Abdulhadi, Muhammad (Halliburton Bayan Petroleum) | Kueh, Pei Tze (Halliburton Bayan Petroleum) | Zamanuri, Aiman (Halliburton Bayan Petroleum) | Thang, Wai Cheong (Halliburton Bayan Petroleum) | Chin, Hon Voon (Halliburton Bayan Petroleum) | Jacobs, Steve (Halliburton Bayan Petroleum) | Suggust, Alister Albert (PETRONAS Carigali Sdn. Bhd.) | Zaini, Ahmad Hafizi (PETRONAS Carigali Sdn. Bhd.) | Jamel, Delwistiel (PETRONAS Carigali Sdn. Bhd.) | Dolah, Khairul Arifin (PETRONAS Carigali Sdn. Bhd.) | Munandai, Hasim (PETRONAS Carigali Sdn. Bhd.) | Yusop, Zainuddin (PETRONAS Carigali Sdn. Bhd.)
Abstract In the recent low oil price environment, a cost-effective solution was proposed to use through tubing bridge plugs to perform water-shut-off (WSO) in an offshore field. The solution consisted of using slickline to set a plug with a high expansion ratio followed by a cement dump. After three WSO jobs in different wells, the method has successfully proven itself. Watercut was reduced from 100% to 0% with a minimal cost of only USD100,000. The through tubing bridge plug used is capable of passing through 2-7/8-in. tubing and expanding into 9-5/8-in. casing. After running a Gamma-Ray log, the plug was set across the perforation interval to give the anchor contact with a rough casing surface. The top of the plug, however, was above the perforation interval and became the base for cement. Cement was then continuously dumped on top using a slickline dump bailer in a static condition until the designed cement height was reached. Static conditions ensured no movement of cement during operation. The plug differential pressure limit is directly proportional to the cement height.
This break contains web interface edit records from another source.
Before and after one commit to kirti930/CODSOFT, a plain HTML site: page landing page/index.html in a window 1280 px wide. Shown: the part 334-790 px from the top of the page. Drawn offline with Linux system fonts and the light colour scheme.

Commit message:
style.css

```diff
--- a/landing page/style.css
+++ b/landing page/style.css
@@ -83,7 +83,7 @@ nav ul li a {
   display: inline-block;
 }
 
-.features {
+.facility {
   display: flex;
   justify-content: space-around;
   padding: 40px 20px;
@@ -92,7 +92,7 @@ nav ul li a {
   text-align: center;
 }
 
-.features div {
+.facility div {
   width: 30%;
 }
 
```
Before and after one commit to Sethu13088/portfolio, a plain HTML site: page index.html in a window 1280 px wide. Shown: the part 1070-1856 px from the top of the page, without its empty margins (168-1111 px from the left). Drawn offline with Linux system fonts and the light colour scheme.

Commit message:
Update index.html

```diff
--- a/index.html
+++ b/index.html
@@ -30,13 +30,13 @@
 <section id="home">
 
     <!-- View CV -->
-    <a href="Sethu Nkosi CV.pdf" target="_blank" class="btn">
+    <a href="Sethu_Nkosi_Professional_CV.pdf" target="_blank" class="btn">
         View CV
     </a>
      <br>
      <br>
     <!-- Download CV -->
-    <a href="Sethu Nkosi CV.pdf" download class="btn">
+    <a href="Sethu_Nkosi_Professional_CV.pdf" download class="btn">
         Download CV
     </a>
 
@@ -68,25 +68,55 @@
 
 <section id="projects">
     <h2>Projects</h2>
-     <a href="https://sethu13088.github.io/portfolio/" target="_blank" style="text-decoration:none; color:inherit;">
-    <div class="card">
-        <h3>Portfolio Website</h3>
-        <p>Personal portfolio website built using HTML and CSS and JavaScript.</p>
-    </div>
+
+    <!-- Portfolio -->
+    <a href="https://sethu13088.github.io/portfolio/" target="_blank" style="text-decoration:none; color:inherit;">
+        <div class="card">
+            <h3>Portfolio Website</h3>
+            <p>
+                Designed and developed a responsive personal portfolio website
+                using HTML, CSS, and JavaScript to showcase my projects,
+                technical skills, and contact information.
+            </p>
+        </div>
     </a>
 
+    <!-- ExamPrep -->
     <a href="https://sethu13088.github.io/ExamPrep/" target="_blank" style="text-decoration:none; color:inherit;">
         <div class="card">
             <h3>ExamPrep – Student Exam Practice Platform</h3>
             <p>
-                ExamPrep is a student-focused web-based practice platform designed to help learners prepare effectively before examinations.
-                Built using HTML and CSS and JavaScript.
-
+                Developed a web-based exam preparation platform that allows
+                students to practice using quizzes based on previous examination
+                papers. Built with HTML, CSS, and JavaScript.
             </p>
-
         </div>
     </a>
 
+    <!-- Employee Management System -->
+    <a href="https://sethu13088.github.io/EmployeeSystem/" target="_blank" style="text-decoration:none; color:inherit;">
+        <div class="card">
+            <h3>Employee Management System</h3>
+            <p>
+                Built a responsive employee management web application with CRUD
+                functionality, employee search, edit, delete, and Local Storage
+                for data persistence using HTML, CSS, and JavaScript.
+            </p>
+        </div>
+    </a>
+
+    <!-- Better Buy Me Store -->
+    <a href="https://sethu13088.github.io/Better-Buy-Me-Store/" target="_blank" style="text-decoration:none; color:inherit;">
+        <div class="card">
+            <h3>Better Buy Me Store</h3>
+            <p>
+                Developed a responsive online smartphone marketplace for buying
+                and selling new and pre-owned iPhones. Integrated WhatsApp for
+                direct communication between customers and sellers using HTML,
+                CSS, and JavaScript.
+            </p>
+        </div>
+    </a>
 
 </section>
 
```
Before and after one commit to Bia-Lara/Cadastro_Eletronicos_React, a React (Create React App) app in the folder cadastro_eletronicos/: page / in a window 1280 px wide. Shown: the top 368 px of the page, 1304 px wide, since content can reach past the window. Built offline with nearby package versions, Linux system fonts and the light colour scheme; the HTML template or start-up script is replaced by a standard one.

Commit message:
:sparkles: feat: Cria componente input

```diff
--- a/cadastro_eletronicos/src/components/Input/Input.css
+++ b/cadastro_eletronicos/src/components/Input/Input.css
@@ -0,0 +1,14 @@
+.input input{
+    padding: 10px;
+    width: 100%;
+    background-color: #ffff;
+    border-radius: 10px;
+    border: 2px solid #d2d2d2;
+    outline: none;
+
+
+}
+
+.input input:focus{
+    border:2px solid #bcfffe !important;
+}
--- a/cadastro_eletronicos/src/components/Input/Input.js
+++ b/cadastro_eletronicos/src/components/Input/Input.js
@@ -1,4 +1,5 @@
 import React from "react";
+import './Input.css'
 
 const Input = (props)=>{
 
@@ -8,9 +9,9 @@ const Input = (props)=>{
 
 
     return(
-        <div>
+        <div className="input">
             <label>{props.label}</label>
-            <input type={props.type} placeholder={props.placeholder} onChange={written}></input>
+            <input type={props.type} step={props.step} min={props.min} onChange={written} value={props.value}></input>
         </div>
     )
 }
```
The first WSO job was a complete success with watercut reduced from 100% to 0%. The second job however, was partially successful as the cement dump was not completed due to unexpected appearance of a hold-up-depth (HUD). The HUD was created by leftover cement which had accumulated at the end of the tubing. Despite the setbacks, the end result was successful in reducing water production from 1000 bwpd to 200 bwpd. The third job faced a completely different problem. The original plug fell off deeper into the well after it was set. To rectify the situation, a second plug was set at the target interval. Despite the successful execution, there was no change in watercut after the well was brought back online. Since the same method was proposed for another upcoming well, Memory-Production log (MPLT) coupled with Temperature-Noise log was performed to assess the effectiveness of the WSO. The log results confirmed that the WSO was successful and the post job water production was caused by channeling behind the casing. The results so far concluded that the through tubing bridge plug WSO method was both reliable and cost-effective. It is exceptionally suitable for zones located at the bottom of a well and can be deployed using slickline. The paper provides valuable insight to a WSO solution which should be a first-choice option due to its relatively inexpensive cost and high reliability. The solution has proven to provide tremendous cost saving for production enhancement activity.